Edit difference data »
[Start of Attachment]
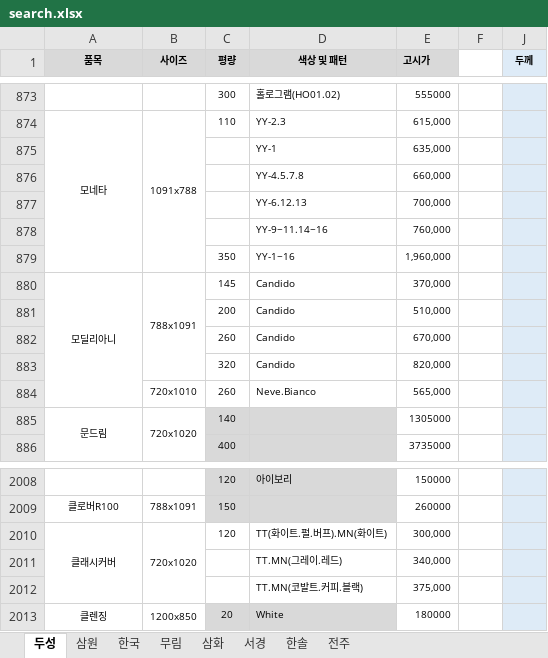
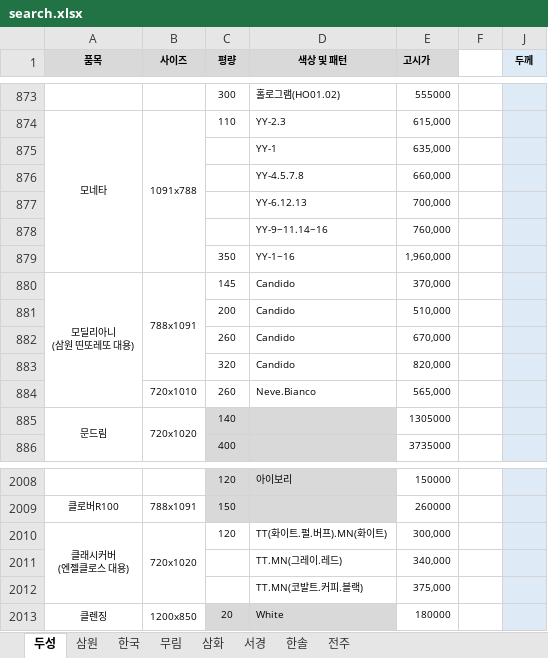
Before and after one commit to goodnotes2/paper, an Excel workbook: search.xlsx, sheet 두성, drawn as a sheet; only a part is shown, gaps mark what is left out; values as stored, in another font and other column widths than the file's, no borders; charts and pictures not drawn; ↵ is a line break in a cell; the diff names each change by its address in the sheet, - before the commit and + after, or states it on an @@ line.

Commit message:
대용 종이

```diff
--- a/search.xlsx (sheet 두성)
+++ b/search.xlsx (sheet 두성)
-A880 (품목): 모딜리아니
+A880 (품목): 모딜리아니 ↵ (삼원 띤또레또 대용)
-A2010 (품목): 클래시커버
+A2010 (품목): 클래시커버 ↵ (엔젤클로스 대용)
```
[End of Attachment]
[Start of Attachment]
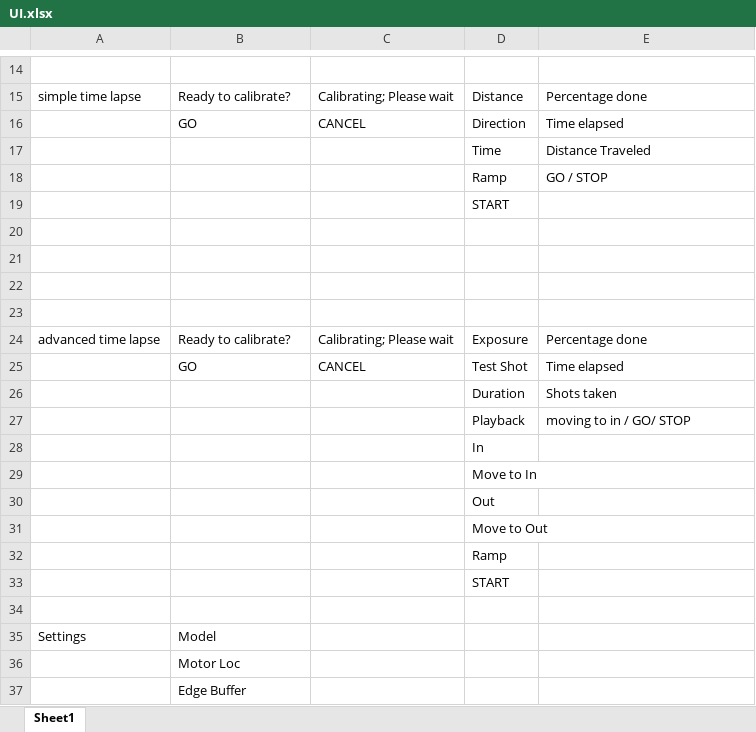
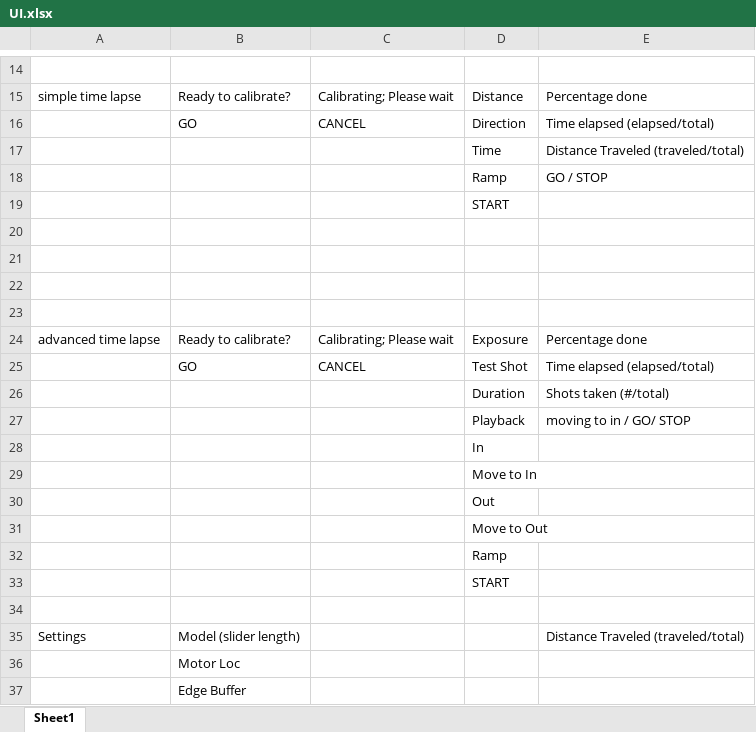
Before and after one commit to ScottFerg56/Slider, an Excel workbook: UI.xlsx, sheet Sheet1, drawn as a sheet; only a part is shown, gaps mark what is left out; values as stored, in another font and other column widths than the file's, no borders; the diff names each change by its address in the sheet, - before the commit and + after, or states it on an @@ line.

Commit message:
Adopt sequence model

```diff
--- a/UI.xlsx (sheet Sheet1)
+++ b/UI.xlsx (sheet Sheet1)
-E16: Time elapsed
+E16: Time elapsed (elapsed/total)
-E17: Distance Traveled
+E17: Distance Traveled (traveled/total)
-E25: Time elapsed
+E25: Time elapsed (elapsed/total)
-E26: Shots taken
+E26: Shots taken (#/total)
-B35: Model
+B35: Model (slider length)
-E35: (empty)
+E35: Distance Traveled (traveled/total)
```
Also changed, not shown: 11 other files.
[End of Attachment]
WORK TO BE COMPLETED »
Among the records above, find each line holding the string "Traveled" and pull it out.

SOLUTION FOR THIS EXERCISE »
-E17: Distance Traveled
+E17: Distance Traveled (traveled/total)
+E35: Distance Traveled (traveled/total)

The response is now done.